That’s not a rhetorical question. I genuinely don’t know how to change. I know (or like to think I know) a lot about a lot. In fact, many people don’t even WANT to hear my opinion on things (I am as shocked as you are).Self improvement is NOT one of my strongest traits. Going through as many life changes as I am…I had better figure it out.
There is a theory in Psychology by Leon Festinger called Cognitive Dissonance. Cognitive Dissonance is a discomfort caused by holding conflicting ideas simultaneously. The theory of cognitive dissonance proposes that people have a motivational drive to reduce dissonance. They do this by changing their attitudes, beliefs, and actions (thanks Wiki for the description). My description is a little easier: Change your thinking and your behavior will follow. I have deduced that conversely, if I change my behavior, my mind will follow. In others words, if I play the role of the girl who has her shit together, eventually my shit will come together. Make sense?
(Dear Mom and Dad…aren’t you glad you paid for college? That little nugget is worth about $17,000)
SO…that brings me to the next question: Where do I start? Should I switch to the other side of the bed? Should I say, “No” when everything in my mind, body and soul is screaming, “Yes”? Maybe change my workout routine to some Country music (OK…that’s NOT going to happen)? Go after things I wouldn’t have gone after before OR leave things alone that I would have regularly perused? AND…really…to whoever is good enough to read my verbal diarrhea thus far, I would love your input. Where to start?
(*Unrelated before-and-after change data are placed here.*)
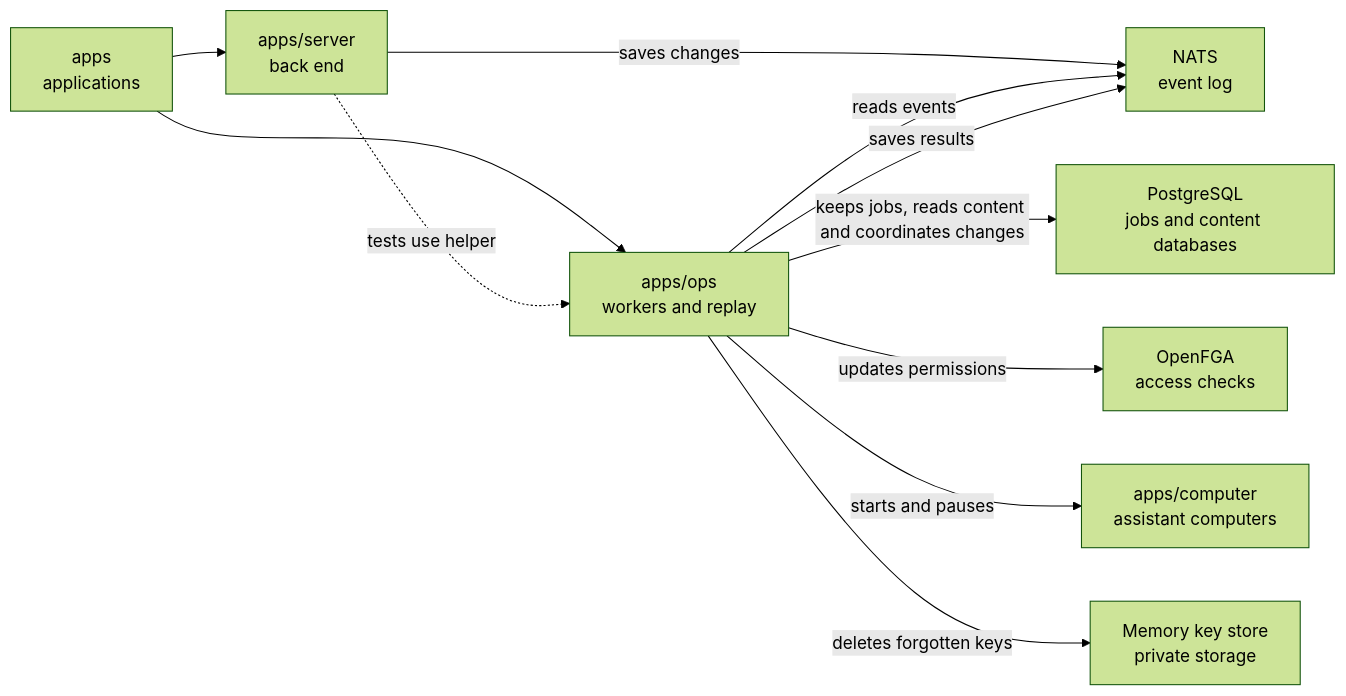
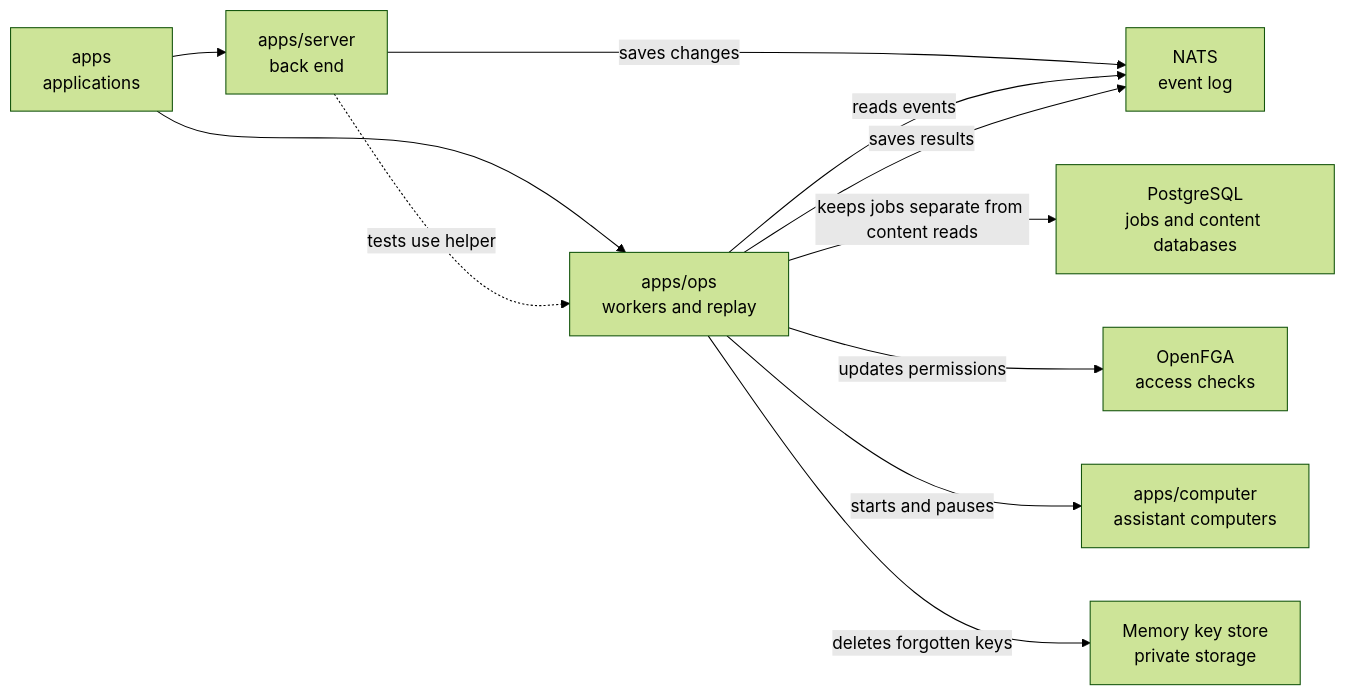
Before and after one commit to elewa-git/opencrane-new: the diagram in apps/ops/README.md, drawn with Mermaid (forest theme). The commit also changed other lines of this file and 19 other files, not shown here.

````diff
--- a/apps/ops/README.md
+++ b/apps/ops/README.md
@@ -17,13 +17,13 @@
 ```mermaid
 flowchart LR
   apps["apps<br/>applications"] --> ops["apps/ops<br/>workers and replay"]
   apps --> server["apps/server<br/>back end"]
   server -.->|tests use helper| ops
   server -->|saves changes| nats["NATS<br/>event log"]
   ops -->|reads events| nats
   ops -->|saves results| nats
-  ops -->|keeps jobs, reads content and coordinates changes| pg["PostgreSQL<br/>jobs and content databases"]
+  ops -->|keeps jobs separate from content reads| pg["PostgreSQL<br/>jobs and content databases"]
   ops -->|updates permissions| fga["OpenFGA<br/>access checks"]
   ops -->|starts and pauses| computer["apps/computer<br/>assistant computers"]
   ops -->|deletes forgotten keys| keys["Memory key store<br/>private storage"]
 ```
````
I think in the mean time I will start with the George Costanzia Theory of Everything: Whatever I think I should do, I’m gonna do the opposite.
One last word to Jenn: Tippy-god damn-Toe!